- What is being asked: Here is a block of records. Copy every line in it that includes "cells".

(Items from a dataset)

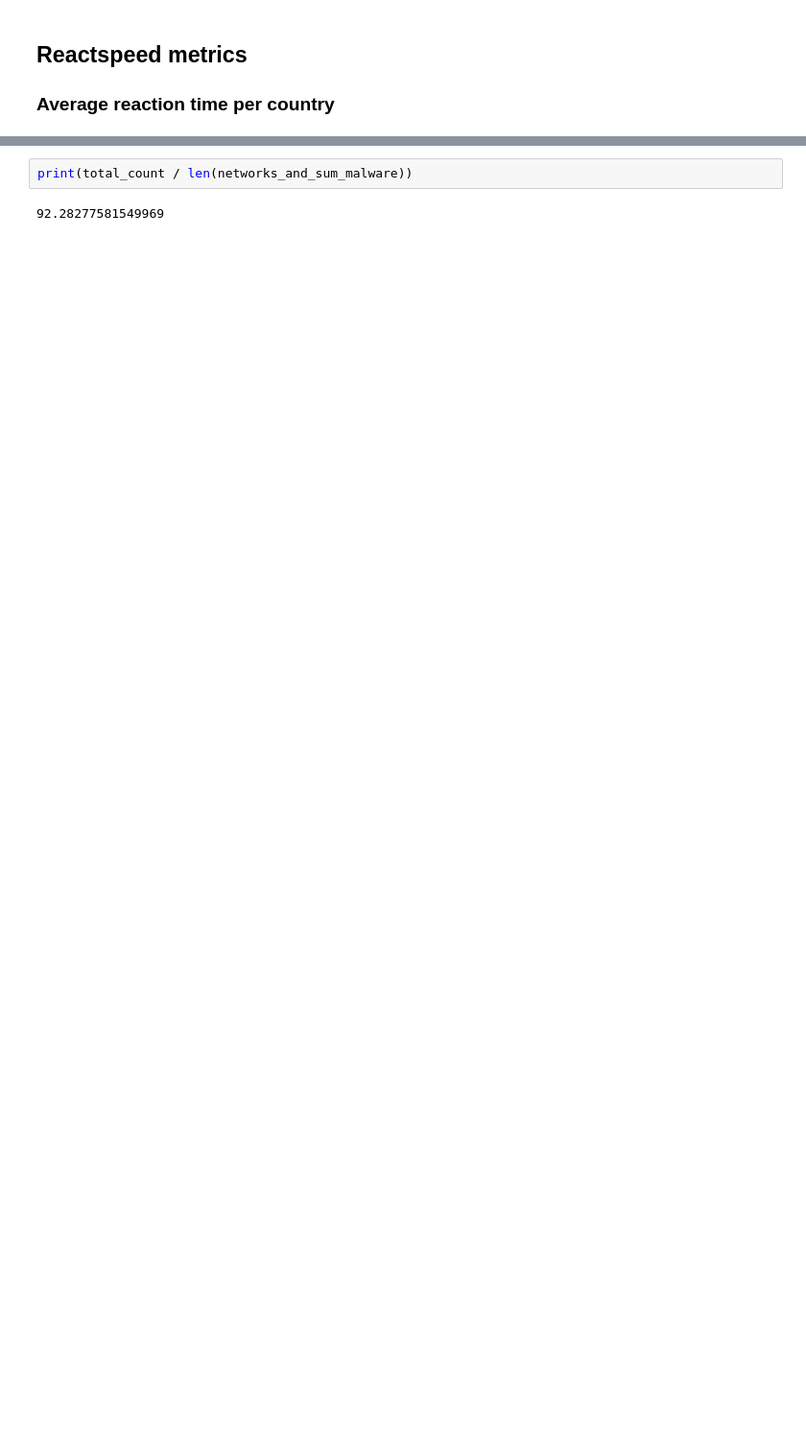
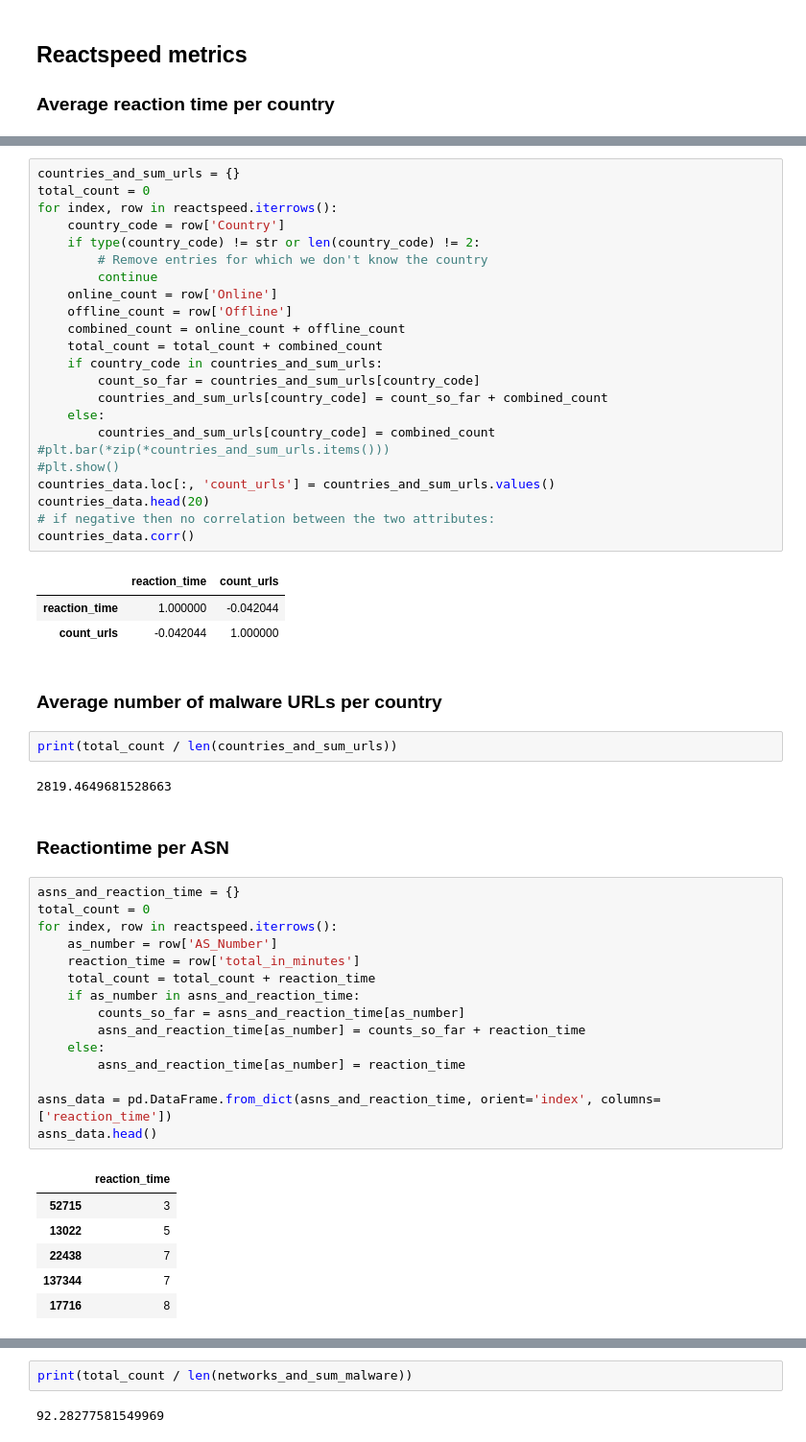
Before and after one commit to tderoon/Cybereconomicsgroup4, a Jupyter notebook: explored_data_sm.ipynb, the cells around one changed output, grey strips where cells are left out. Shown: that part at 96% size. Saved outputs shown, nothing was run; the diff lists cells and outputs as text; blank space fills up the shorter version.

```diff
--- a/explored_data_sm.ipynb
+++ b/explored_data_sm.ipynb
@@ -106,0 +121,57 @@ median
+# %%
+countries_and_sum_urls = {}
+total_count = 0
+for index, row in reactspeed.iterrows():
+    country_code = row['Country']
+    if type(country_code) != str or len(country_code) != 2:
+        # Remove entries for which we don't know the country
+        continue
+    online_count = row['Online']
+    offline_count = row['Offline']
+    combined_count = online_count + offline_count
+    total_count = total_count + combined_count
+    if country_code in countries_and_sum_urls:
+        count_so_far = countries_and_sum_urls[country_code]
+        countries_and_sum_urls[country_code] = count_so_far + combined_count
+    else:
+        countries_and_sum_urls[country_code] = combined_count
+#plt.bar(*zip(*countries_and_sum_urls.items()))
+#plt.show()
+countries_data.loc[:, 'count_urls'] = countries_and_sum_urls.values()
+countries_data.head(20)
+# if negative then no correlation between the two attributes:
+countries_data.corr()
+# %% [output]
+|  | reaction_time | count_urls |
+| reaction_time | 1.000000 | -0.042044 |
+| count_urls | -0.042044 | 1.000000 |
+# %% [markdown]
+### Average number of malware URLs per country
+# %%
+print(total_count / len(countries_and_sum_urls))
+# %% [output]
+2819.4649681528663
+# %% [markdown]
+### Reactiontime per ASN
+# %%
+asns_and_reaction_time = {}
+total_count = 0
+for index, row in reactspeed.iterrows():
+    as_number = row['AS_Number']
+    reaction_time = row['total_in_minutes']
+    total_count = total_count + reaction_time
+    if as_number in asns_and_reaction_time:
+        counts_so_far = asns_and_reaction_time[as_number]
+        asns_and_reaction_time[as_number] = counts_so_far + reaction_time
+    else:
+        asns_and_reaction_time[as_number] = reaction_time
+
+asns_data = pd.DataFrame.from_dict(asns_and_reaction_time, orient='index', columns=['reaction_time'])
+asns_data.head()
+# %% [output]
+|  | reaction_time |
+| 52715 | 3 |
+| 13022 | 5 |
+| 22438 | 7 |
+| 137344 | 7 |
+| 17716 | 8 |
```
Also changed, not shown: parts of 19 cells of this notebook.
---
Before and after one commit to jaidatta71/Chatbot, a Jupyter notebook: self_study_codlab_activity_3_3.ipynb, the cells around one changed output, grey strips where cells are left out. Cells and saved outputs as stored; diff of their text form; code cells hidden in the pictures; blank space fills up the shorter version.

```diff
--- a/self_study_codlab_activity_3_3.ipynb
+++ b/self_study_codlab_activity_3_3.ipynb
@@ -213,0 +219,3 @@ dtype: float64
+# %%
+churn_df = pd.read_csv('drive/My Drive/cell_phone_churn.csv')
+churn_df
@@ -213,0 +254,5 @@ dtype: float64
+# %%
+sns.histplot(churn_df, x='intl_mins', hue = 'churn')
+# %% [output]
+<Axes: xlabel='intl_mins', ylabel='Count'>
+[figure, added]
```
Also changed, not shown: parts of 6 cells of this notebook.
---
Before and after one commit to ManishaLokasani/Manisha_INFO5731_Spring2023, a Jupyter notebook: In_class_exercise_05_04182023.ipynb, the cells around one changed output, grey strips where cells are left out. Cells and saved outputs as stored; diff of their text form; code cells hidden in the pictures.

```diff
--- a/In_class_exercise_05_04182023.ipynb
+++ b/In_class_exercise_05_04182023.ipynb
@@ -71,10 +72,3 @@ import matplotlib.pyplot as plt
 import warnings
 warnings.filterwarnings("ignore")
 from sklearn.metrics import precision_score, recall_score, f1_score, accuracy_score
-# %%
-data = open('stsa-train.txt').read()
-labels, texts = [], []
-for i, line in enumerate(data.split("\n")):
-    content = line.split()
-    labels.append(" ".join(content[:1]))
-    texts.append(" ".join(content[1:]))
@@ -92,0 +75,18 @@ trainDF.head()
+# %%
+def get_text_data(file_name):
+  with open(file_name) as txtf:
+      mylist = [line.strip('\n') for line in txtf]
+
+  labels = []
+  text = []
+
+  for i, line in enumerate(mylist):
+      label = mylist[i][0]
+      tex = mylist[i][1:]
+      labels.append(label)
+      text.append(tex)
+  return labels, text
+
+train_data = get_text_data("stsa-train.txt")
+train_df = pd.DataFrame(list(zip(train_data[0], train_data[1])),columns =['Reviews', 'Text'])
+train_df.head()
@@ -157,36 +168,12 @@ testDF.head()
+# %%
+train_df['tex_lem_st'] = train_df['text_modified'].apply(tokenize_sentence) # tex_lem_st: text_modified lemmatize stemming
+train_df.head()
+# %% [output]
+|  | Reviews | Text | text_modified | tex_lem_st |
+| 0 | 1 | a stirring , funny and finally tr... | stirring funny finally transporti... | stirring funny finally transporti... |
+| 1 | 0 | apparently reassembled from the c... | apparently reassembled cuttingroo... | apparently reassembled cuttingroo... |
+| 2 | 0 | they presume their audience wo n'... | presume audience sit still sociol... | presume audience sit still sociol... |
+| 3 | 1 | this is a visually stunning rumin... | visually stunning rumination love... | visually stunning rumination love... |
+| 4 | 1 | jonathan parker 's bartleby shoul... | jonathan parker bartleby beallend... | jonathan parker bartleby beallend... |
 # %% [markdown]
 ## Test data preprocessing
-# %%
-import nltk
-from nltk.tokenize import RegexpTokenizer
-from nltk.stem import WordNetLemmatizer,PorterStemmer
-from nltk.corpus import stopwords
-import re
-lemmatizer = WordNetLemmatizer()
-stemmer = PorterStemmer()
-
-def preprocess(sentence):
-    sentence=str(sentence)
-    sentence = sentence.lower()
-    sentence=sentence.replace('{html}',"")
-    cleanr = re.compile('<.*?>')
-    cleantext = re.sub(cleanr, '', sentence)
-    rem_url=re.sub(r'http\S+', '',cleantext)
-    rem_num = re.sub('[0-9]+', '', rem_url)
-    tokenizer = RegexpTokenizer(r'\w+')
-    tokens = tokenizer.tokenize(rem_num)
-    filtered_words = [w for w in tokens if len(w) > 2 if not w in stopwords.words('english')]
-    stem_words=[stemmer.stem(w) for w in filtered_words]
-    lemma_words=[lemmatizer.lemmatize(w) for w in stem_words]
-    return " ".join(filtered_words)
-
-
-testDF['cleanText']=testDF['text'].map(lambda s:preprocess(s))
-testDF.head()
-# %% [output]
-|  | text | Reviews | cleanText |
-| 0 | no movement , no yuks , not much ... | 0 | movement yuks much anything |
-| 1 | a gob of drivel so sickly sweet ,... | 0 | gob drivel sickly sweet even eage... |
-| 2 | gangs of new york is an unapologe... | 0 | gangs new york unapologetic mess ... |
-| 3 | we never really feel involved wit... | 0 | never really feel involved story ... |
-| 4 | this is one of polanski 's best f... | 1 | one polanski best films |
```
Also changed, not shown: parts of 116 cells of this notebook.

- Completed exercise:
Before and after one commit to tderoon/Cybereconomicsgroup4, a Jupyter notebook: explored_data_sm.ipynb, the cells around one changed output, grey strips where cells are left out. Shown: that part at 96% size. Saved outputs shown, nothing was run; the diff lists cells and outputs as text; blank space fills up the shorter version.
Also changed, not shown: parts of 19 cells of this notebook.
Before and after one commit to jaidatta71/Chatbot, a Jupyter notebook: self_study_codlab_activity_3_3.ipynb, the cells around one changed output, grey strips where cells are left out. Cells and saved outputs as stored; diff of their text form; code cells hidden in the pictures; blank space fills up the shorter version.
Also changed, not shown: parts of 6 cells of this notebook.
Before and after one commit to ManishaLokasani/Manisha_INFO5731_Spring2023, a Jupyter notebook: In_class_exercise_05_04182023.ipynb, the cells around one changed output, grey strips where cells are left out. Cells and saved outputs as stored; diff of their text form; code cells hidden in the pictures.
Also changed, not shown: parts of 116 cells of this notebook.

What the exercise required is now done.